President Donald Trump signed the Paycheck Protection Program Flexibility Act of 2020 (HR 7010) into law on June 5. Among its provisions, HR 7010 increases the amount of time borrowers have to spend loan funds from eight weeks to twenty-four weeks. The new law also extends the amount of time borrowers have to repay loans from two to five years. HR 7010 allows participating businesses to now delay payroll tax payments and reduces the percentage of loan funds that must be used for payroll spending from 75 percent to 60 percent.
The House of Representatives passed HR 7010 on May 28 by a vote of 417 to 1. It is the first bill to be signed into law by the president that the House passed under its new proxy voting rule (H. Res. 965).
Proxy Voting Mechanics
H. Res. 965 empowers Speaker Nancy Pelosi, D-Calif., to announce a “covered period” in which proxy voting is allowed in committee and on the House floor. The “covered period” may last up to forty-five days. But the Speaker may extend it for an additional forty-five days.
The new rule details a unique process that both absent and physically present members must follow to vote by proxy. Absent members must first send the House clerk a signed letter that specifies which member they are authorizing to vote on their behalf. The letter must also include specific instructions from absent members to their physically present colleagues detailing how to vote their proxy. The resolution stipulates that the clerk must notify the member named as a proxy in the letter upon its receipt. It also directs the clerk to inform party leaders about the nature of the proxy. The resolution limits to ten the total number of proxies that a physically present member can cast at one time. Members who are physically present are required to announce proxies before voting.
H. Res. 965 includes an explicit stipulation that a House quorum consists of both physically present and absent members who have requested to cast floor votes by proxy. Before the adoption of the new rule, the House required its members to assemble in person to vote in both committees and on the floor. That is, the rules required members to be physically present.
Of course, the Constitution’s Rules and Expulsion clause (Article I, section 5, clause 2) empowers the House to determine its rules of proceeding. Using that power, the House has both allowed and prohibited proxy voting in committees in the past.
Yet the House cannot use its power to allow proxy voting on the floor because the Constitution’s Qualifications and Quorum clause (Article I, section 5, clause 1) requires that a majority of its members be present to conduct business. And the Constitution’s Journal clause (Article I, section 5, clause 3) stipulates that one-fifth of the members present may order a recorded vote. These two clauses prohibit a plurality of physically present members from conducting business by a recorded vote on the House floor.
No Constitutional Violation
The House did not violate the Constitution when it allowed members to vote by proxy during floor consideration of HR 7010. This is because a majority of the House’s members were physically present on the floor, thereby satisfying the Constitution’s Qualifications and Quorum clause and its Journal clause.
The total number of voting members in the House is 435 (assuming no vacancies). According to the House clerk, three seats are currently vacant. Consequently, the total number of voting members is 432 at present. Seventy-one members voted by proxy when the House passed HR 7010. That means 361 members were physically present on the House floor.

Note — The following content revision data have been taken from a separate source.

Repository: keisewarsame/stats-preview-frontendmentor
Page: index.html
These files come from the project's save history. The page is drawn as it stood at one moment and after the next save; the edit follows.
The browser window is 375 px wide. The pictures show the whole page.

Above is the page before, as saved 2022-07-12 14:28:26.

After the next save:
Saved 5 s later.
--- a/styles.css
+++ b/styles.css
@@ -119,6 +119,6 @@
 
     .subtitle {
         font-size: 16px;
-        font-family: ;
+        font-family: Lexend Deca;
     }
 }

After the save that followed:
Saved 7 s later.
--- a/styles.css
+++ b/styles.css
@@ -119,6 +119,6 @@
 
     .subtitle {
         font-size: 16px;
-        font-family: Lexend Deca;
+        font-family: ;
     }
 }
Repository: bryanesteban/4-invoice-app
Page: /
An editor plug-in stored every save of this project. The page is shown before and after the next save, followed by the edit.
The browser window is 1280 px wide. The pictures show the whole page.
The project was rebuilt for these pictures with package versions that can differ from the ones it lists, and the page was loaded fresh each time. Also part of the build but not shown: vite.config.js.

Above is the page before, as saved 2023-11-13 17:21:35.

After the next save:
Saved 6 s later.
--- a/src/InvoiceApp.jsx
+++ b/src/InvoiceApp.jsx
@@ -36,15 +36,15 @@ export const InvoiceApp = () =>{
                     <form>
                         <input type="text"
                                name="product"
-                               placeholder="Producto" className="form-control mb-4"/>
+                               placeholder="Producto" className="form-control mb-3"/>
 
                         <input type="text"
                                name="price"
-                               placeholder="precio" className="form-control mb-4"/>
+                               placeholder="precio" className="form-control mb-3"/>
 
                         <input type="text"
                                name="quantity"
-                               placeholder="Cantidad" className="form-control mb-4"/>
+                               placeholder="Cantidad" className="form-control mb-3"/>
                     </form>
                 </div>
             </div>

The House did not violate the Constitution because 217 members constitute a quorum of its total membership of 432. Passage of HR 7010 would have been unconstitutional only if 217 or more members were absent and voted by proxy.